Please work out how many lines in the material contain "Schedule" and give only that figure.

Records for the task below:

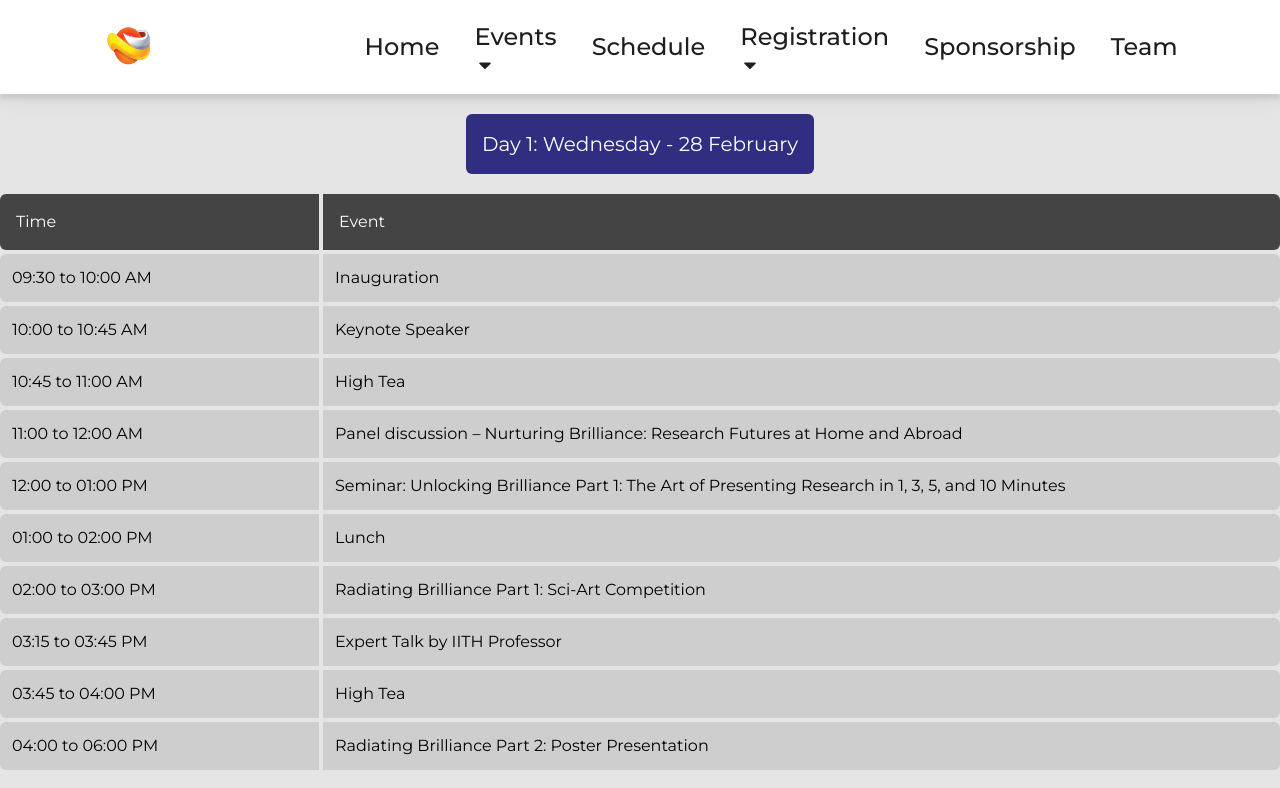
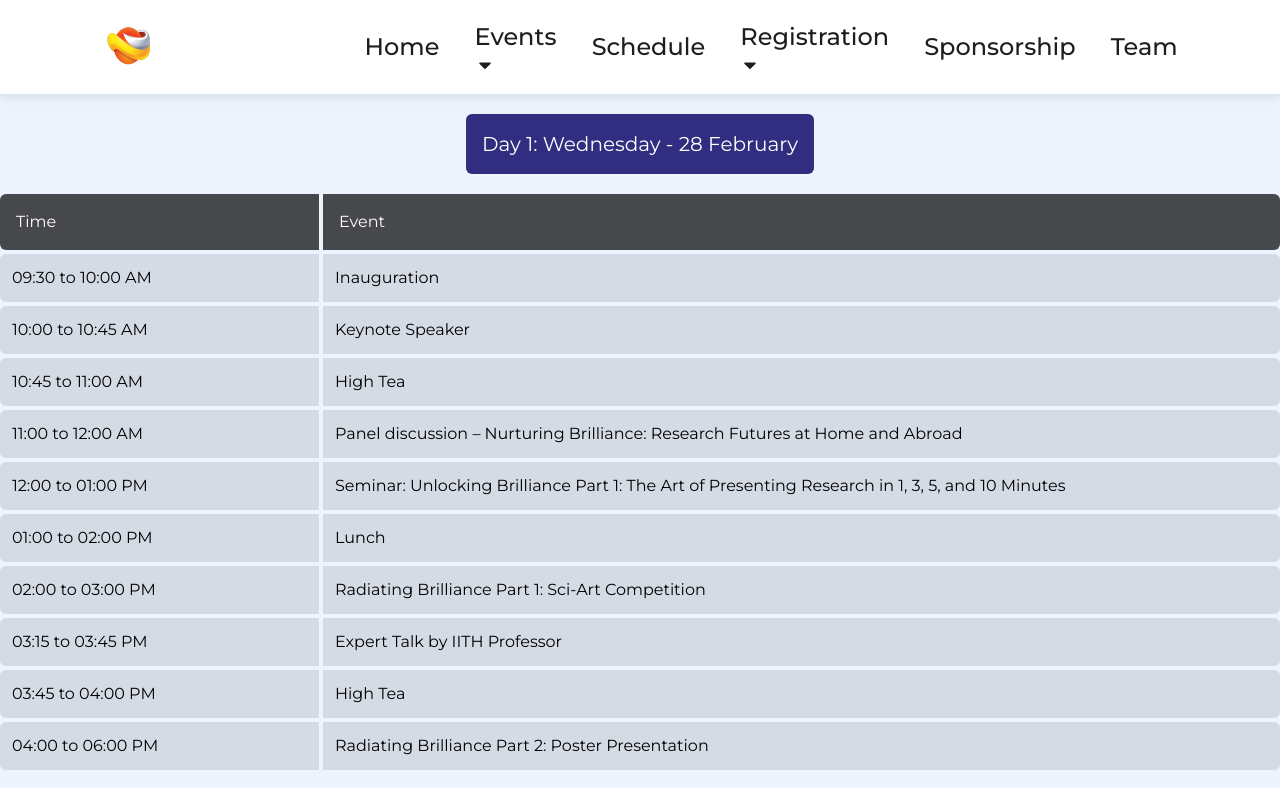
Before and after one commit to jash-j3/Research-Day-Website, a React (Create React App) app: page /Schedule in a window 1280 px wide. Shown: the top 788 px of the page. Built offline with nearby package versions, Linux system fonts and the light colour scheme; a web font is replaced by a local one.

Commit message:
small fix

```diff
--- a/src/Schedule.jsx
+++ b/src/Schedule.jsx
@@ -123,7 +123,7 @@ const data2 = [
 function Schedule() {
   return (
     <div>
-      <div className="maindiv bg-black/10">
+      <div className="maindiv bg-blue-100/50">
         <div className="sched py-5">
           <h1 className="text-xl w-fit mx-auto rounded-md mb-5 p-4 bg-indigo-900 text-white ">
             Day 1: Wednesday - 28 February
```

End of Records for the task.

### Output for this task
4